One of the central ideas of every modern democracy is the decentralization of power, or branching out the work and responsibilities of the government into more than one organ. The law making organ of the government is referred to as the legislature.
This organ is present in all modern democratic nations of the world. However, there are certain divisions when it comes to the forms of legislatures as well. Based upon the number of chambers or houses of the organ, there can be two types of legislatures.
These types are bicameral (two chambers) and unicameral (one chamber). Most countries have bicameral legislatures, but many countries have unicameral legislatures as well. While countries like New Zealand, Zimbabwe, and China have only one chamber, UK, USA, India, and many other nations have two chambers.
The two houses are known as the upper house and the lower house. In India, the lower chamber is known as the Lok Sabha, or the House of the People. The Lok Sabha is constituted of popularly elected members by citizens all over the country.
Elections for the membership of the legislative assembly are conducted all over India every five years. The country is divided into constituencies, and one person is elected popularly from each of such constituency.
The election is conducted by employing the first part the post system, and universal adult franchise is also exercised.
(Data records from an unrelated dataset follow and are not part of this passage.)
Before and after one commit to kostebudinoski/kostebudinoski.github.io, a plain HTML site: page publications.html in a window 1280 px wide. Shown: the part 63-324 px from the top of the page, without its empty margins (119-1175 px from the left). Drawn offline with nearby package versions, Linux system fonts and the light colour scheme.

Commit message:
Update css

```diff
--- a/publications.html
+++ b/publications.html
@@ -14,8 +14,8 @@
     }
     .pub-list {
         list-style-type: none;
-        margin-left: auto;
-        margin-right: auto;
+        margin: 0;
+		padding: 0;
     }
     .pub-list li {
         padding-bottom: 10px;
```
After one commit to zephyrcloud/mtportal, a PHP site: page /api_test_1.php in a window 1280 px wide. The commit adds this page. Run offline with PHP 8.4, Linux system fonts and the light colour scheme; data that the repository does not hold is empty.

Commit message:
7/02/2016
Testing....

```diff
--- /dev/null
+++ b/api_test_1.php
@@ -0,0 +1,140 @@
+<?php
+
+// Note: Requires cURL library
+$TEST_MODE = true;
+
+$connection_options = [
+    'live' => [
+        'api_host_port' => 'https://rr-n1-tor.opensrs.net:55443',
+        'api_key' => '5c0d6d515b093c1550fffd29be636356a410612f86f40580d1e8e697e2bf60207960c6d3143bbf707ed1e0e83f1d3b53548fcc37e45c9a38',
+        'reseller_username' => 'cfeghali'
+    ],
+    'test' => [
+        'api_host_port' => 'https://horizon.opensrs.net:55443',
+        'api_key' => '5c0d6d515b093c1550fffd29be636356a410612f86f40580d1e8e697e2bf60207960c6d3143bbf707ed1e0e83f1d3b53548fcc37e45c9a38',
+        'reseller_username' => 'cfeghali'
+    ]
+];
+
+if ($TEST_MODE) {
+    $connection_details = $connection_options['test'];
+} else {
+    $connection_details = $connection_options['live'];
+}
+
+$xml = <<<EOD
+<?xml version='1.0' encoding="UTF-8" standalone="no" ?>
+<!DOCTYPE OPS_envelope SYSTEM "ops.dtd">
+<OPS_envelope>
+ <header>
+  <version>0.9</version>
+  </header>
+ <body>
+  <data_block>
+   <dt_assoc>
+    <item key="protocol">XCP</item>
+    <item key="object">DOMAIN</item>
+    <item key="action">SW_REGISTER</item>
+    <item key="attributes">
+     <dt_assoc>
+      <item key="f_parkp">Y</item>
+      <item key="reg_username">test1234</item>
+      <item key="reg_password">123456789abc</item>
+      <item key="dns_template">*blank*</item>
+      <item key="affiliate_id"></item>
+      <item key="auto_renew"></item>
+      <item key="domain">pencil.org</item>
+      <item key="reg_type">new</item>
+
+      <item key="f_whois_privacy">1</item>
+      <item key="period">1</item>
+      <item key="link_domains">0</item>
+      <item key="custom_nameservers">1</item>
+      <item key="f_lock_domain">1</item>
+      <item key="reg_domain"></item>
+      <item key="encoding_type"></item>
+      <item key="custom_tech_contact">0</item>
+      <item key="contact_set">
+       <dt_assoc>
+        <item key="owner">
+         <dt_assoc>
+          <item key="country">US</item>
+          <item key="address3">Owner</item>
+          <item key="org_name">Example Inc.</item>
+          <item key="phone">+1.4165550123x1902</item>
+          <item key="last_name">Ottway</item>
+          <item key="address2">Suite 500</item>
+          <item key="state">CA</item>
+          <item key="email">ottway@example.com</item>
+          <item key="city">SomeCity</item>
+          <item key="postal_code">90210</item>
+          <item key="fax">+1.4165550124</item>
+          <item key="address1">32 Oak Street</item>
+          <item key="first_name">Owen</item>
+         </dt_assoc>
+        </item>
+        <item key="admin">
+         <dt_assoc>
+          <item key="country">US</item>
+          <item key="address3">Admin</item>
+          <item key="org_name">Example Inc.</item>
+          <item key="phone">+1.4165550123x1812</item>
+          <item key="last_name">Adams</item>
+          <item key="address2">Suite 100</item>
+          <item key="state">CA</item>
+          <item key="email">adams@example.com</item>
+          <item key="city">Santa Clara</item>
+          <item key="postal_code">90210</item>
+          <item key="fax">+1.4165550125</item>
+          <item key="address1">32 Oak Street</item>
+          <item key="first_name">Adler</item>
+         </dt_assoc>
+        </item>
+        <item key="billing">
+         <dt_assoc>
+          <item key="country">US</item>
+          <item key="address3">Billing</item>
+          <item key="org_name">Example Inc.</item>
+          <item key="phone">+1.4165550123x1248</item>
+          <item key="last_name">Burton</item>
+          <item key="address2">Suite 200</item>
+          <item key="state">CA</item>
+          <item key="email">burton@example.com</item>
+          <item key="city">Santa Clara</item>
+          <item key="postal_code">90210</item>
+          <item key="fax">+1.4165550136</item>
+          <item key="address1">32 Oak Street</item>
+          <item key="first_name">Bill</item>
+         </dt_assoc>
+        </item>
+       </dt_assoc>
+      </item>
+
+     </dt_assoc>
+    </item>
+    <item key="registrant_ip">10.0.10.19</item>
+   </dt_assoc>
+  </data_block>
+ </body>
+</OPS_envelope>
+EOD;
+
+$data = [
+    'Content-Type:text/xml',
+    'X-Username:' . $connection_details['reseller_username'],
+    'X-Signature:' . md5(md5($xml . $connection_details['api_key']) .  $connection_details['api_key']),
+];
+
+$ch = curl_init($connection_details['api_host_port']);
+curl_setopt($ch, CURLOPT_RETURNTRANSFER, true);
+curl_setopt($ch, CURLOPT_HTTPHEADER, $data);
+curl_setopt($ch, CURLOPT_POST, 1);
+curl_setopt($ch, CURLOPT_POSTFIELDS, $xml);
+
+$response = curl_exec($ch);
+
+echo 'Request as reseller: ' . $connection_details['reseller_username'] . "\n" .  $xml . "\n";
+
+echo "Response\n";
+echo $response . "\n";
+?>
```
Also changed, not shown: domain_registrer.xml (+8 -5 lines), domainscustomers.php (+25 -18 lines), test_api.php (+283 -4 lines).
All such persons go on to represent their respective constituency in the Lok Sabha and thus, together, make up its entire composition.
The maximum possible number of members of the Lok Sabha is 552, and the present number is 545. The President of India can also nominate 2 Anglo-Indian members to the Lok Sabha if it is felt that the community is not properly and adequately represented in the lower house.
The term of the office for the members is five years, after which the Lok Sabha is dissolved and elections are held to reconstitute the same. Besides the normal members, the president is also by default a member of the Lok sabha.
There are two compulsory sessions of the house conducted every year, one during the summer and the other during the winter. Other sessions can also be conducted as and when deemed necessary.
The quorum refers to the minimum number of members which need to be present for a meeting of the Lok Sabha to take place. The required quorum for Lok Sabha is one-tenth of the total present membership.
The Speaker of the Lok Sabha presides over its proceedings, and is elected unanimously by the members of the Lok Sabha immediately after it has been formed. Presently, the speaker of our Lok Sabha is Sumitra Mahajan. M. Thambidurai serves as the deputy speaker who would take up the duties of the speaker in case they are absent due to unavoidable circumstances.
The speaker also maintains the discipline and the order in the Lok Sabha and acts as a mediator in case of nasty arguments. They are only allowed to cast their vote in any matter being discussed in the house in case of a tie. In this way, they are given the power to cast the deciding vote in all such cases.
They also decide whether a bill is a money bill or not if such confusion arises. The speaker can voluntarily resign, or can be removed from office by a resolution passed by the house.
In case of the dissolution of the house before its term expires, the speaker also automatically has to give up on their post. Therefore, it can be understood that the Speaker is indeed a very important personality, and greatly controls how the Lok Sabha functions.
Lok Sabha has several important legislative or law making functions, as it is a part of the legislature of the government. Other than those, it also has several very important executive, judicial, financial, and miscellaneous functions as well.
For every bill to be made into a law, it has to be passed by the Lok Sabha with the support of the required majority of the members present and voting in the house. No bill can be passed without the consent of the Lok Sabha members.
Besides, Lok Sabha enjoys almost exclusively the rights over passing the money bills, because the upper house, or the Rajya Sabha, has little or no say over the passing of the same.
Moreover, the annual financial budget is also announced in the Lok Sabha itself. This shows how Lok Sabha manages the ‘purse of the nation’. It also plays an important part in the impeachment of the President and other important executives and judges, attorneys, etc., therefore exercising its judicial powers.
The Lok Sabha members can also pass a no confidence motion to move the ruling party from power, and make use of other motions and cuts to keep the government in check. In this way, a proper check of powers on the executive organ is also maintained by the Lok Sabha.
The Lok Sabha holds a very important place in the political hierarchy of India and plays a major part in mapping out how our country functions and progresses. Although there are many allegations of corruption, nepotism, and other adversities on the Lok Sabha members and the house in general, it still has functioned with minimal setbacks over the decades.
The present Lok Sabha was constituted after the sixteenth general elections and has been in office since 2014. The Lok Sabha together mirrors the opinions of the nation and acts as a true representative of the people of India. Indian democracy simply could not run without the prowess of such a powerful lower house of its legislature.